There's been a bit of traffic recently about Chuck Feeney, an Irish-American entrepreneur who made an $8billion fortune from the duty-free trade . . . and gave it all away. I may come back to that, but the give-back story made me reflect on Andrew Carnegie who was the Jeff Bezos of his day: ruthlessly exploiting workers to enrich shareholders [incl himself]. Carnegie spent his declining years endowing libraries in the USA and Ireland and elsewhere. Jessamyn West, librarian and Metafilterian from Vermont has just put manners on a website documenting all the Carnegie Libraries in New England. That sent me whooshing down a madeleine-scented rabbit-hole to 1982.town of Milo, slap-dab in the centre of Maine . . . for the sole reason that, 6½ years previous, we had attached that handle to The Boy. We wandered around town taking photos of the chap in front of "his" Fire Station, his Hardware, his Library [L], his town limits etc etc etc. Apart from the fishing, it was the most tourist attention the town received that year. The building has the look&feel of a Carnegie Library and indeed it's on the list. It was one of the very few such trips we made out into the New England countryside, and we left the US the following year.

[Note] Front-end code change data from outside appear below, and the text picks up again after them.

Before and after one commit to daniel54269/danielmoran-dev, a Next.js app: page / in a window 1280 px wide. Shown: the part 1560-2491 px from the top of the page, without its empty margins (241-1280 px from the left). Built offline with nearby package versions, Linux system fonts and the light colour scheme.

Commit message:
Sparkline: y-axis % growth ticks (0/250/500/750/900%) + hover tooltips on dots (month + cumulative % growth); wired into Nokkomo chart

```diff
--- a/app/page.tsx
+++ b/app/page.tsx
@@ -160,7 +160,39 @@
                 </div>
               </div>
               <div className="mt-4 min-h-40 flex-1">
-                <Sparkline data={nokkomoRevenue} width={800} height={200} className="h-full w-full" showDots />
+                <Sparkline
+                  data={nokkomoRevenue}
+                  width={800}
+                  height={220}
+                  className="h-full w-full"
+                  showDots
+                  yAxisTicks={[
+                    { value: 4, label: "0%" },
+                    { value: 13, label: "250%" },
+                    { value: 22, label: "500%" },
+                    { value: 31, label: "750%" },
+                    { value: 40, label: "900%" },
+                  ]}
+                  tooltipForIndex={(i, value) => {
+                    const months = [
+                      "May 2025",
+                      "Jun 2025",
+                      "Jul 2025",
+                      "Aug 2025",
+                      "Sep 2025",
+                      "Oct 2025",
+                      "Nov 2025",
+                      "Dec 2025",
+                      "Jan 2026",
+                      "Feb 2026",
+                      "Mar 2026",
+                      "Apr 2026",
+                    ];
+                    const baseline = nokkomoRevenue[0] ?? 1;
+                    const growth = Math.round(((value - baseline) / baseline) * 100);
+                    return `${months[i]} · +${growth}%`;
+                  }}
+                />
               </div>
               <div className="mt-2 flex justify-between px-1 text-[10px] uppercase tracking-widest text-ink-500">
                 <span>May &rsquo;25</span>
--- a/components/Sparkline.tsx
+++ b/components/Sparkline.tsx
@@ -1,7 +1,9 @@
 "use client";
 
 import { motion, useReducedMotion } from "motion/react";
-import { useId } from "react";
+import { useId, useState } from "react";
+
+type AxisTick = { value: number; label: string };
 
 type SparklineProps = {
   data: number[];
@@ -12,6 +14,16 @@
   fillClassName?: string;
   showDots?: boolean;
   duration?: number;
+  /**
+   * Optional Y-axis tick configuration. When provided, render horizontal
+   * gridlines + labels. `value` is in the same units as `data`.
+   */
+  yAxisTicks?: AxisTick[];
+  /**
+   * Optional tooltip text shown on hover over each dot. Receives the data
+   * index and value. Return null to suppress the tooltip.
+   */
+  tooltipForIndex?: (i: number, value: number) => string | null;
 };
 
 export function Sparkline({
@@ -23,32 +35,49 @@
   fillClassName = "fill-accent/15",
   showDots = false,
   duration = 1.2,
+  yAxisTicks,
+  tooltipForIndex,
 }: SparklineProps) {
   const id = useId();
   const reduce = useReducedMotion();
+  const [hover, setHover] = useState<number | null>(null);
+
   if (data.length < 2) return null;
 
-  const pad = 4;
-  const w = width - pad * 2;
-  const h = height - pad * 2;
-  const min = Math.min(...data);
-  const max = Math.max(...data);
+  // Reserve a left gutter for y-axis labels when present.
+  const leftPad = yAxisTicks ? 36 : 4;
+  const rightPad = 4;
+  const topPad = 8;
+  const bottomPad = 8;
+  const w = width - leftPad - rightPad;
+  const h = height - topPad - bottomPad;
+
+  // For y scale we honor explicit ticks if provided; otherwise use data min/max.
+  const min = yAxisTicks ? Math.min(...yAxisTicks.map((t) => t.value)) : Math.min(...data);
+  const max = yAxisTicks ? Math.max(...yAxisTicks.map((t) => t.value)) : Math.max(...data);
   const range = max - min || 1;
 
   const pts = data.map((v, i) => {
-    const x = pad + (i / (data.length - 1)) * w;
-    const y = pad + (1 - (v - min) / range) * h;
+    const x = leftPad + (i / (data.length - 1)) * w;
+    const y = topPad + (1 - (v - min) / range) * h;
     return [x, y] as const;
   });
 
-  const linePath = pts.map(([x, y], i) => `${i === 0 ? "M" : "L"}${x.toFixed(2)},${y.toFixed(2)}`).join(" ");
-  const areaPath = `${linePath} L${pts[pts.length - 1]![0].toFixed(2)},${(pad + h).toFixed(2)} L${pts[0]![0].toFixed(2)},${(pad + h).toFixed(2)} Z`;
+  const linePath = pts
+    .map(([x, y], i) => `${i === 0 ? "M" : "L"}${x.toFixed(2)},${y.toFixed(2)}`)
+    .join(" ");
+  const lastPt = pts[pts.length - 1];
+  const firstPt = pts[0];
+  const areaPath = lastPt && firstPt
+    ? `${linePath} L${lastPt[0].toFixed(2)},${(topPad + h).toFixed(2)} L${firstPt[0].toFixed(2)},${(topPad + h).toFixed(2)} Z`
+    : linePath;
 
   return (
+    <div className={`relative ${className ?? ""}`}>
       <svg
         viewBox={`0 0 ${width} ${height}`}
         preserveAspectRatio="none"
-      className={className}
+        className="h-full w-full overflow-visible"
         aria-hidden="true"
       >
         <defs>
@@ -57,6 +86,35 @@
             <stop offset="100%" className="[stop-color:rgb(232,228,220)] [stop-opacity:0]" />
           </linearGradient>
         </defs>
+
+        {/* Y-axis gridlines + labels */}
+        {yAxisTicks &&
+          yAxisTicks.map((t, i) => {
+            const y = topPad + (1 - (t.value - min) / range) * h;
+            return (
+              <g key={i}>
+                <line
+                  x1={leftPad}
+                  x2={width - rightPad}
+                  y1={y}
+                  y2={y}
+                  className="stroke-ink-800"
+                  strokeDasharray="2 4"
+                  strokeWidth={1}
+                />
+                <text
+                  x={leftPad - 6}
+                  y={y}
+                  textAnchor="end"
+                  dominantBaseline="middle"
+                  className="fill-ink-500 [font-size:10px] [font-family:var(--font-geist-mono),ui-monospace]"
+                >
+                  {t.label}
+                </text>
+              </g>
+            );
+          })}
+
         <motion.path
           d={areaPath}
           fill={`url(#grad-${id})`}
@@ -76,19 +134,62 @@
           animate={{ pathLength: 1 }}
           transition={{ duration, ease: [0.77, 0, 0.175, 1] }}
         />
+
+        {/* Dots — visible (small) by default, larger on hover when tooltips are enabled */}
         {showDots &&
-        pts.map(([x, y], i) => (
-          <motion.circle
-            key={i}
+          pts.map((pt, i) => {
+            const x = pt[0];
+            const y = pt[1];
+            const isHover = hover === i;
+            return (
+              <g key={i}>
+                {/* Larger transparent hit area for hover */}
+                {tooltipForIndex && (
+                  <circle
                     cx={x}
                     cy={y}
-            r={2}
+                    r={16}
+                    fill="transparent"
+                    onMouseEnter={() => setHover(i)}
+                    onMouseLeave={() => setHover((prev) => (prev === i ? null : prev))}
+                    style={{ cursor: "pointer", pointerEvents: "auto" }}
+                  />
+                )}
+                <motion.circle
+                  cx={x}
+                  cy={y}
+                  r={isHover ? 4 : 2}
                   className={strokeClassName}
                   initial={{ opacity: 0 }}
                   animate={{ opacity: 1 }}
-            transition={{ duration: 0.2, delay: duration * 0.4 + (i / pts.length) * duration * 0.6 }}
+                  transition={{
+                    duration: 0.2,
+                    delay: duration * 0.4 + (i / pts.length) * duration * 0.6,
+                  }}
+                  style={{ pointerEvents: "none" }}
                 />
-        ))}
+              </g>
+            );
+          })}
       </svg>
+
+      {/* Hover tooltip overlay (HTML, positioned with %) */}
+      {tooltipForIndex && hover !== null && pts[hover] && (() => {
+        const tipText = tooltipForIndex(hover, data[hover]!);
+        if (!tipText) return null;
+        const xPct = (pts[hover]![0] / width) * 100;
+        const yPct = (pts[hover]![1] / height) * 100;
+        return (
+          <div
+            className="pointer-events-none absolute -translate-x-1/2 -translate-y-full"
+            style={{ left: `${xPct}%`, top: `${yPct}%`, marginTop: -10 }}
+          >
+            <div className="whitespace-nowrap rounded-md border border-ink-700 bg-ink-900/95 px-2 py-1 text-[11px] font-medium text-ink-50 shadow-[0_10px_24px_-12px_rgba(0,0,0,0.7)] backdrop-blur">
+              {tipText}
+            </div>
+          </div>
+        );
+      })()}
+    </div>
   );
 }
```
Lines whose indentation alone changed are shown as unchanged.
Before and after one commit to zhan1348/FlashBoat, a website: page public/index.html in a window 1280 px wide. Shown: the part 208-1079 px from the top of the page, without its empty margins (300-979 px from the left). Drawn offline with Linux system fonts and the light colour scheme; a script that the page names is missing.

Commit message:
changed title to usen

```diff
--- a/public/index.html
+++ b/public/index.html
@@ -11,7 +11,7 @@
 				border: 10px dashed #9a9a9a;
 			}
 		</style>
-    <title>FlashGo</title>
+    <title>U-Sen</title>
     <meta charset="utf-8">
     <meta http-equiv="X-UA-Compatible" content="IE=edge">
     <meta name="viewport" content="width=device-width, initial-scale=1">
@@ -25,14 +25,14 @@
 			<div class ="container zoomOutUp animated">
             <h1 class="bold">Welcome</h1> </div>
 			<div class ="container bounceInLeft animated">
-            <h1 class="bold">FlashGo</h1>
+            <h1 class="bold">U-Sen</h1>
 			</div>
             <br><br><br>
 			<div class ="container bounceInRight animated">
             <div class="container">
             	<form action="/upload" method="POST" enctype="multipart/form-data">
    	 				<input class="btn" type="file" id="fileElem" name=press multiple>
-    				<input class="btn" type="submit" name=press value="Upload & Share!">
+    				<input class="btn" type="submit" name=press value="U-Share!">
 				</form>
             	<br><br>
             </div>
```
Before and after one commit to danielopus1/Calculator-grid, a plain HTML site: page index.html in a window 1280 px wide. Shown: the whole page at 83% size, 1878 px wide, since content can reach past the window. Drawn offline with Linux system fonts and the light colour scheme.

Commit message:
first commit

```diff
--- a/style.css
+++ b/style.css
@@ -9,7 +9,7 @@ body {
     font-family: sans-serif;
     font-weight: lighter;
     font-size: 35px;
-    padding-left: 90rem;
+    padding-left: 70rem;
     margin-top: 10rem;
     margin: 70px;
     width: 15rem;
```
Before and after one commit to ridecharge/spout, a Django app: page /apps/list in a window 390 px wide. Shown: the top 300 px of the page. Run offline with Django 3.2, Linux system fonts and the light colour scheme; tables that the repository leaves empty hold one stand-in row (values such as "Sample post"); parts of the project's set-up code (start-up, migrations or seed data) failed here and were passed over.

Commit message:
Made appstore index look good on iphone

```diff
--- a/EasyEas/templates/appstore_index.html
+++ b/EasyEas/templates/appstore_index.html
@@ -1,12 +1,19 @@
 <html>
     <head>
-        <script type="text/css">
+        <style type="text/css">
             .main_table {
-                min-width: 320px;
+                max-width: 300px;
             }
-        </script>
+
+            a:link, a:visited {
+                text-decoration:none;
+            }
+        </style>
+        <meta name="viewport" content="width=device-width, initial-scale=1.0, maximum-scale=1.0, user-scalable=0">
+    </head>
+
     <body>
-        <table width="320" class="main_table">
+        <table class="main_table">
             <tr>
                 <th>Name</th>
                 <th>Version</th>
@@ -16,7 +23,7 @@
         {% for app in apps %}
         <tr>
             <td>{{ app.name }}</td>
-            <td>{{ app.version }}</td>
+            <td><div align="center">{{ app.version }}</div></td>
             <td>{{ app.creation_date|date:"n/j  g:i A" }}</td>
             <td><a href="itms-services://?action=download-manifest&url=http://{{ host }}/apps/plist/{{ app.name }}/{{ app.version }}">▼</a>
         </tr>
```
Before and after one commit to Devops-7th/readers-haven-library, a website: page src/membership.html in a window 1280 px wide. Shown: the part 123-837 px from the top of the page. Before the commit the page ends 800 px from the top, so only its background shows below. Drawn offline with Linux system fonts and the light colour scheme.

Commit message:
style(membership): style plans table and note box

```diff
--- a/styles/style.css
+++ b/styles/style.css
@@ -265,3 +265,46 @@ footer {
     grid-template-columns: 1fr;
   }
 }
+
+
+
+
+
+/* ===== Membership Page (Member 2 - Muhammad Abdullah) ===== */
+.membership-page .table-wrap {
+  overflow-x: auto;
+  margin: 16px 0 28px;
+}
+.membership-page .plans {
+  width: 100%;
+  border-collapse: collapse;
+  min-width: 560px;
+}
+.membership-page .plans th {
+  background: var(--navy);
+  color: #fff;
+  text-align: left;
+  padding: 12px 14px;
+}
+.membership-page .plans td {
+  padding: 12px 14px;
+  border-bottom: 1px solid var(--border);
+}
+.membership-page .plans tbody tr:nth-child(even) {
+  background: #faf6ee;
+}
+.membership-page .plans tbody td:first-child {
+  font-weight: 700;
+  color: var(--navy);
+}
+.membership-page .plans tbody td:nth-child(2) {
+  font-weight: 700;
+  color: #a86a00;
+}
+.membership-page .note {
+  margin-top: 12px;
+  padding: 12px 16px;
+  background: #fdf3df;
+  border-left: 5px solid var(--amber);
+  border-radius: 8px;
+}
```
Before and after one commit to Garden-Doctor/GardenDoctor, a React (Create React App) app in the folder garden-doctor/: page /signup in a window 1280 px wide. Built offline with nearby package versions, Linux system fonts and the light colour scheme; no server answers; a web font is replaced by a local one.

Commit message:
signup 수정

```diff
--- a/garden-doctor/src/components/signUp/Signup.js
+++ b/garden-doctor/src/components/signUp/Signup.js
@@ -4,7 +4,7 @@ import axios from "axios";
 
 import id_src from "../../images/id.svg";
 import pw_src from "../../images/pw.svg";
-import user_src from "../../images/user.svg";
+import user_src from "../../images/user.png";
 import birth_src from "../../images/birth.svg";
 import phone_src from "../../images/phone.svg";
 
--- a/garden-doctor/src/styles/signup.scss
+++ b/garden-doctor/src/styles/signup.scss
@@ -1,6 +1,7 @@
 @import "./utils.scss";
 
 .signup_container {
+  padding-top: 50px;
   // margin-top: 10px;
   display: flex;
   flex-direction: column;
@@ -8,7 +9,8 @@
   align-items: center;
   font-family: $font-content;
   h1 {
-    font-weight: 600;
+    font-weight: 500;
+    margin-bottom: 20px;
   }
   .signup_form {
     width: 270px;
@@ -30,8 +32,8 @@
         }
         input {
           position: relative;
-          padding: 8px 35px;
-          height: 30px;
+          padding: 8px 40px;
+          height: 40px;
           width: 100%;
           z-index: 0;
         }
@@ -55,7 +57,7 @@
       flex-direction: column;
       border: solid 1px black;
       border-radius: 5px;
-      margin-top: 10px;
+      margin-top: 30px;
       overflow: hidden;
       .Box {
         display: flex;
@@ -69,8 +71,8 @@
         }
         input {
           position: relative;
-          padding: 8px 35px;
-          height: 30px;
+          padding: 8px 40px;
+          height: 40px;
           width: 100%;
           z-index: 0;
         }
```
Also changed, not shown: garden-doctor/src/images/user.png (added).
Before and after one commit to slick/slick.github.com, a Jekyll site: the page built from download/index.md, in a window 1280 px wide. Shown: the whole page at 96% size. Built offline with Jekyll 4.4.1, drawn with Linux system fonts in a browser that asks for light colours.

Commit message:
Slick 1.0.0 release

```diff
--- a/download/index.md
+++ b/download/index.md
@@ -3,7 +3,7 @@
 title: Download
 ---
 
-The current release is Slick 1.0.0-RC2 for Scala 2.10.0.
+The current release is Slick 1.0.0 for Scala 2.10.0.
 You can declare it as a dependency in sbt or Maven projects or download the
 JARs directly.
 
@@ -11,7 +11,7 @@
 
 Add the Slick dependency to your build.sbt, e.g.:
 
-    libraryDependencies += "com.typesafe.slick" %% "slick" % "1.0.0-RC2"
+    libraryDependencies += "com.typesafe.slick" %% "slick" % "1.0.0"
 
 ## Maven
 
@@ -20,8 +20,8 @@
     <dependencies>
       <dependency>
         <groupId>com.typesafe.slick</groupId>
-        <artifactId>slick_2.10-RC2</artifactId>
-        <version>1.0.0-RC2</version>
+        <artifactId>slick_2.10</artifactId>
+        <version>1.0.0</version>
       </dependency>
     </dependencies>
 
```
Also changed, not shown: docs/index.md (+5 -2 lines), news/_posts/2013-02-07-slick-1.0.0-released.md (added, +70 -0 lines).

From Boston we had 7 years in Newcastle-upon-Tyne and returned to Ireland in 1990 with a teenager having left with a toddler. In those pre-internet days, The Boy was mighty in the world of Dungeons and Dragons but it was hard to find people to play with where we lived in rural chill out near the airport. In the background of this dilemma, we had house-guests who were looking to return to Ireland. The draughty rambling farmhouse which we lived in was . . . rambling to the extent of 5 bedrooms upstairs, so there was plenty of room for a couple of wanderers. Long before we'd got tired of Kevin and Lesley, they went all independent on us and rented a small flat in Dun Laoghaire. We went to visit a couple of times and, because it was there, paused at the fruit and veg outlet at the bottom of our lane to bring some fresh greens and a sack of potatoes to the city-dwellers. It was more of a joke than anything else: instead of a brack or a packet of biscuits, like. Years later, after Kevin died, Lesley told us that our random sack of
kindness spuds was the difference between feast and going to bed hungry in the financial knife-edge they were living. Sadly, they couldn't make Doldrum Ireland work and they left for better fortune in British Columbia.
Mais revenons nous à nos biblioteques! It transpired that, every Tuesday evening, a D&D coven assembled in the dungeons of Carnegie Free Library in Dun Laoghaire. The Boy really wanted to go, I really really didn't want to collect him in the car at 2200hrs. But Kevin and Lesley offered their couch to crash on after the boy had finished slaughtering goblins and promised to fire him out the door early enough on Wednesday for him to catch the DART to school. The Boy got to play D&D but more importantly he got to develop a relationship with two wonderful and inspiring adults who weren't his parents. It was an important step in his journey to become his true self.